▸ **TASK TO COMPLETE**
For each line below that contains the word "title", make a copy.

§ §

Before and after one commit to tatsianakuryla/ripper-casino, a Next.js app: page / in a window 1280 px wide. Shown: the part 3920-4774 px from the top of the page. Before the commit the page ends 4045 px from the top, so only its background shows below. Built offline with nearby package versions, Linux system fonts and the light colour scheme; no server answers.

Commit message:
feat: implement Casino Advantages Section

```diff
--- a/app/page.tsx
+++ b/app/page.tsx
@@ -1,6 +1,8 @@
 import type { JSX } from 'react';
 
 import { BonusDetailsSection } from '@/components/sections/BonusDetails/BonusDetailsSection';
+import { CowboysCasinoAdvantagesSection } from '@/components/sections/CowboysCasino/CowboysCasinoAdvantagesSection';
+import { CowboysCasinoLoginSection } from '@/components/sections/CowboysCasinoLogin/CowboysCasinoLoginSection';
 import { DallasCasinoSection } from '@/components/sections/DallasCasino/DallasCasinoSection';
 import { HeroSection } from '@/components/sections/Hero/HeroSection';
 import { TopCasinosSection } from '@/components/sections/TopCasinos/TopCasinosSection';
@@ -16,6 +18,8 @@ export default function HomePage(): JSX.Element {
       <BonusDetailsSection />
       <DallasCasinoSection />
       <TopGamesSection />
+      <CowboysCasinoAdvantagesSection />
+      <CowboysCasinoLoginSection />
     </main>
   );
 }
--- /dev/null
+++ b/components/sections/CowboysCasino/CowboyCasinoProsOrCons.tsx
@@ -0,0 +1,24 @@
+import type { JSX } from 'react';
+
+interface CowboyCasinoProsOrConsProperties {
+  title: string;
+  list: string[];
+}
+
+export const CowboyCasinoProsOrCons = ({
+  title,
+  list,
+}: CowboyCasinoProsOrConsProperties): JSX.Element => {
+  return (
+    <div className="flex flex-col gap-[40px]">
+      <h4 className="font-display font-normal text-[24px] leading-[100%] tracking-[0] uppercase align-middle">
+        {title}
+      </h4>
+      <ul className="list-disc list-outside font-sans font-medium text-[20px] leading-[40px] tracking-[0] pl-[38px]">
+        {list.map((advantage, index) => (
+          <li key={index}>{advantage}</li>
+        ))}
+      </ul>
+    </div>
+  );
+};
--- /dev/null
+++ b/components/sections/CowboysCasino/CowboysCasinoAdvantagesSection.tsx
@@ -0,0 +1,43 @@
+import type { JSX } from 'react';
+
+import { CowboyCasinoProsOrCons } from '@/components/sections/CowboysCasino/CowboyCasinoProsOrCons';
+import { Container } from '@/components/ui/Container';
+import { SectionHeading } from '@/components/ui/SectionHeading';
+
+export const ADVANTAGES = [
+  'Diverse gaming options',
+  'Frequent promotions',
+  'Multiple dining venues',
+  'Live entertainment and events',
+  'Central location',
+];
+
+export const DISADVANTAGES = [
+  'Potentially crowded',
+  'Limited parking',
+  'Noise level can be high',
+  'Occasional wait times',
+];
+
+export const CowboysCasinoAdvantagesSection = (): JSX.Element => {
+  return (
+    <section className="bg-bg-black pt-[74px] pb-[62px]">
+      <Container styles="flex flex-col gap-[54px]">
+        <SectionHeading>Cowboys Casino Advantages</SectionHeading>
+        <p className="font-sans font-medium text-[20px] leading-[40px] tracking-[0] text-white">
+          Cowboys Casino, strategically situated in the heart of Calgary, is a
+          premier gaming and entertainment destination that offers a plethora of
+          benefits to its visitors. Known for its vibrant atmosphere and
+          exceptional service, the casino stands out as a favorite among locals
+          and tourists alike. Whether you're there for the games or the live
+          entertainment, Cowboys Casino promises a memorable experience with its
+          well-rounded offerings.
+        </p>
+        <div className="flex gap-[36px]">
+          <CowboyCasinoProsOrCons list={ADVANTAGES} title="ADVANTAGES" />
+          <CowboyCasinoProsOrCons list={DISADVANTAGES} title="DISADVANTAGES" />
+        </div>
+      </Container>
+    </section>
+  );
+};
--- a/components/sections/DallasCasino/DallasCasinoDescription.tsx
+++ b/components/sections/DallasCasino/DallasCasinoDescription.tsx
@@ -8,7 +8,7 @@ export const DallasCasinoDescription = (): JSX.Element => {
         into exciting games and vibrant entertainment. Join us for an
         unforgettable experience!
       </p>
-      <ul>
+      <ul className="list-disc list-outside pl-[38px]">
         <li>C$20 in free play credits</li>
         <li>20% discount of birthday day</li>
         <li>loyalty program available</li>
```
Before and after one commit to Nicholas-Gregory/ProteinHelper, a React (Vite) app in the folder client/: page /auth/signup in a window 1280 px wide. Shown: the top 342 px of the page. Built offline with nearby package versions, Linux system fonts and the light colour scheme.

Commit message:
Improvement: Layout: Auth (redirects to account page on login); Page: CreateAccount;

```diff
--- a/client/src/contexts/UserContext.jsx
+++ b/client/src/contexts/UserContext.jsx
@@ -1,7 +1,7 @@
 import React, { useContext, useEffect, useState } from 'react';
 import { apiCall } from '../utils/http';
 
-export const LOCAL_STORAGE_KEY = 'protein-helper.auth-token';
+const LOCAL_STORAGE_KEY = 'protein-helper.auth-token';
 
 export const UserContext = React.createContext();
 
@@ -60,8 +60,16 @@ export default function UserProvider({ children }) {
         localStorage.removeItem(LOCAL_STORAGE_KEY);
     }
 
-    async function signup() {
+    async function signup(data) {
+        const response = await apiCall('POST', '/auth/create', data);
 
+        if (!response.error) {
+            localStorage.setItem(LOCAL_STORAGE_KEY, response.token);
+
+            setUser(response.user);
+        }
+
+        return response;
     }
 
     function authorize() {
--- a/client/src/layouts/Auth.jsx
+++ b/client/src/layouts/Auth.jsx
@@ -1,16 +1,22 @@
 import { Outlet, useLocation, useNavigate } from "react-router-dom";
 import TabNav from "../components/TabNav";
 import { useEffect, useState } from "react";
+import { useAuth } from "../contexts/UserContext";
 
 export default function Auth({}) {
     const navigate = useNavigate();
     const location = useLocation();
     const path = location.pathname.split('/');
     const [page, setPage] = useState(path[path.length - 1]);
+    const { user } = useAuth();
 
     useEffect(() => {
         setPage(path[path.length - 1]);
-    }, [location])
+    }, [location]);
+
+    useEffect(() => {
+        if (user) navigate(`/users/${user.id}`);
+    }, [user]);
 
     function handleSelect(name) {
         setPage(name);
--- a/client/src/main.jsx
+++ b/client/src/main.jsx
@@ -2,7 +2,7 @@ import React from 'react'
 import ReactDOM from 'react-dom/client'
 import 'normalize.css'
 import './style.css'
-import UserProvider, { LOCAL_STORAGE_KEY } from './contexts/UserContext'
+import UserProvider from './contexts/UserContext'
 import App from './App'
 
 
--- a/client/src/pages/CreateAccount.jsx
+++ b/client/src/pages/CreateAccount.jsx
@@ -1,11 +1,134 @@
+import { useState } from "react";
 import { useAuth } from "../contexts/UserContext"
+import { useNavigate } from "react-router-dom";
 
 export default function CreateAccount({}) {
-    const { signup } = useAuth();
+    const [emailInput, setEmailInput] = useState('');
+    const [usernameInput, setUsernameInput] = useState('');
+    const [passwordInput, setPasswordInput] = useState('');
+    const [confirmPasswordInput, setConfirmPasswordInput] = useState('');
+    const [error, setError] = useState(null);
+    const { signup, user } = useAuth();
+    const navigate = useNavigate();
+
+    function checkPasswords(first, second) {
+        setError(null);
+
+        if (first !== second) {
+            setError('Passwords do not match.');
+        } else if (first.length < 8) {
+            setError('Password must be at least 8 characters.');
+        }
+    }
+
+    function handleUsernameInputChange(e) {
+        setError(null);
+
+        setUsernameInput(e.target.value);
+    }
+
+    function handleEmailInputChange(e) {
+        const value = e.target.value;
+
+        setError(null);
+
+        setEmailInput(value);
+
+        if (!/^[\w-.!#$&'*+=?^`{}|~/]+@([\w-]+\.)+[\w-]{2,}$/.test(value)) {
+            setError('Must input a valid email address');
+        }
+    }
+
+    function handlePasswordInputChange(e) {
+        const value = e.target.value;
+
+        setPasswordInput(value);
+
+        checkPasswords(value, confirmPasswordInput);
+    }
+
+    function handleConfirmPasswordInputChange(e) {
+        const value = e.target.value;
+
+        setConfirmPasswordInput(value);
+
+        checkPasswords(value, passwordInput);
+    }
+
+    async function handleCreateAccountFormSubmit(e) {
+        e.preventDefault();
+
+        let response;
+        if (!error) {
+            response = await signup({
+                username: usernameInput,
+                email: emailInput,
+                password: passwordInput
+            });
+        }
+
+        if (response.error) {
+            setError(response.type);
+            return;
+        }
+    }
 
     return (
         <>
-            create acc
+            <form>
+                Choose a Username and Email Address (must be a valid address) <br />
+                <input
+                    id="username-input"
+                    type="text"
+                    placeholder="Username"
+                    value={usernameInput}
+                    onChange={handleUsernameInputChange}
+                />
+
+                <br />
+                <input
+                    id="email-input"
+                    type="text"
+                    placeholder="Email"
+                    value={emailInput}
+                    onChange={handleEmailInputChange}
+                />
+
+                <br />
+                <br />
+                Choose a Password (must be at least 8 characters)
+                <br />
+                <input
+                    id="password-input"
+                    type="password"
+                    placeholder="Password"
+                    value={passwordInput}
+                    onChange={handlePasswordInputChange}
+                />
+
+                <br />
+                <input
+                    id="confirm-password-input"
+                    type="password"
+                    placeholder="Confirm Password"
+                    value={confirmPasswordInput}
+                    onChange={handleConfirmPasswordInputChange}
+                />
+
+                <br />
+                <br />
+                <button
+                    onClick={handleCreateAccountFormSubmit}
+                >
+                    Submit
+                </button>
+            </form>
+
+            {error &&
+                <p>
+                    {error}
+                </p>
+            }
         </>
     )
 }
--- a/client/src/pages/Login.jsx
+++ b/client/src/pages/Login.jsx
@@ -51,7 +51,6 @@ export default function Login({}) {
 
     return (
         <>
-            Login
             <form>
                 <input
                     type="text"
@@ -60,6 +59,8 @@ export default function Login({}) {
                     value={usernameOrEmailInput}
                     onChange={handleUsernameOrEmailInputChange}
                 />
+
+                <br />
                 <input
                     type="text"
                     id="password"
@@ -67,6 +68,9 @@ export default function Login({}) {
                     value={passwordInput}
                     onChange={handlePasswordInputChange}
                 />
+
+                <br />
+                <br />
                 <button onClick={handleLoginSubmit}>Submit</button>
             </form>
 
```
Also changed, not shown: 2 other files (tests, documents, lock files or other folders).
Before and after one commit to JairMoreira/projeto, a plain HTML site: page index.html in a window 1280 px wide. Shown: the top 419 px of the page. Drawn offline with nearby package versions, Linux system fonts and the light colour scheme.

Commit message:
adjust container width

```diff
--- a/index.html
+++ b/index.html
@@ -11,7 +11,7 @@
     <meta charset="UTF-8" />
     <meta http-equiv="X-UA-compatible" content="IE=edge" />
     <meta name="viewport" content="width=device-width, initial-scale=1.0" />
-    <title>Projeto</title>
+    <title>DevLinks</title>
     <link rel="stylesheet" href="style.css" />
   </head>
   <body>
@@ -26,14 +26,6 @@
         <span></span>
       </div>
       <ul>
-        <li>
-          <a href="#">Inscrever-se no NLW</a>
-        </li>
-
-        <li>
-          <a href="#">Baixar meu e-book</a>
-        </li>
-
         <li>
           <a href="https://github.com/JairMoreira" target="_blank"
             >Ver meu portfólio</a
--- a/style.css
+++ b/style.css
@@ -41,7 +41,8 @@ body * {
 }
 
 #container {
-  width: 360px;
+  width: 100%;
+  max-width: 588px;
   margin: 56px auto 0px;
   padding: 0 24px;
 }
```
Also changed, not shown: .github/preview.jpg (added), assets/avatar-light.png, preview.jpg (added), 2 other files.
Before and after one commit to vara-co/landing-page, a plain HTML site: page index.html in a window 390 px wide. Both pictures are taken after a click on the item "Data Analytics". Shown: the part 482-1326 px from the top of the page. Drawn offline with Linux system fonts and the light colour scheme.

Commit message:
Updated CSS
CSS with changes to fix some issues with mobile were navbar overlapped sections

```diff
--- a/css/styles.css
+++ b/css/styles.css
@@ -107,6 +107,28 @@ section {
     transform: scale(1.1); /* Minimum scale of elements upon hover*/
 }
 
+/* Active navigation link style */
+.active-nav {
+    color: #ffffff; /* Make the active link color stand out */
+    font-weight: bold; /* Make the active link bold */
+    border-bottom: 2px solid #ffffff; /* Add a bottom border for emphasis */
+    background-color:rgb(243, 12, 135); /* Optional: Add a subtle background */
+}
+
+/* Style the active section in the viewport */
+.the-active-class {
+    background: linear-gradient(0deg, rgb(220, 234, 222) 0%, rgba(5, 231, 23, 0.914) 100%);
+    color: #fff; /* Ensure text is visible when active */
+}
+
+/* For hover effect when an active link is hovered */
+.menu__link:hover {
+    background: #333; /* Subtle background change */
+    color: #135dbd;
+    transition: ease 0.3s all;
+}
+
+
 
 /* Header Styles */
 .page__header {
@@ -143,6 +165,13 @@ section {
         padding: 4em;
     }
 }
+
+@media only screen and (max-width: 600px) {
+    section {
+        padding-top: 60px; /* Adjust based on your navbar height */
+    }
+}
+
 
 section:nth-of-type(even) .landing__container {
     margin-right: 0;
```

§ §

▸ **TASK RESPONSE**
+  title: string;
+  title,
+        {title}
+          <CowboyCasinoProsOrCons list={ADVANTAGES} title="ADVANTAGES" />
+          <CowboyCasinoProsOrCons list={DISADVANTAGES} title="DISADVANTAGES" />
-    <title>Projeto</title>
+    <title>DevLinks</title>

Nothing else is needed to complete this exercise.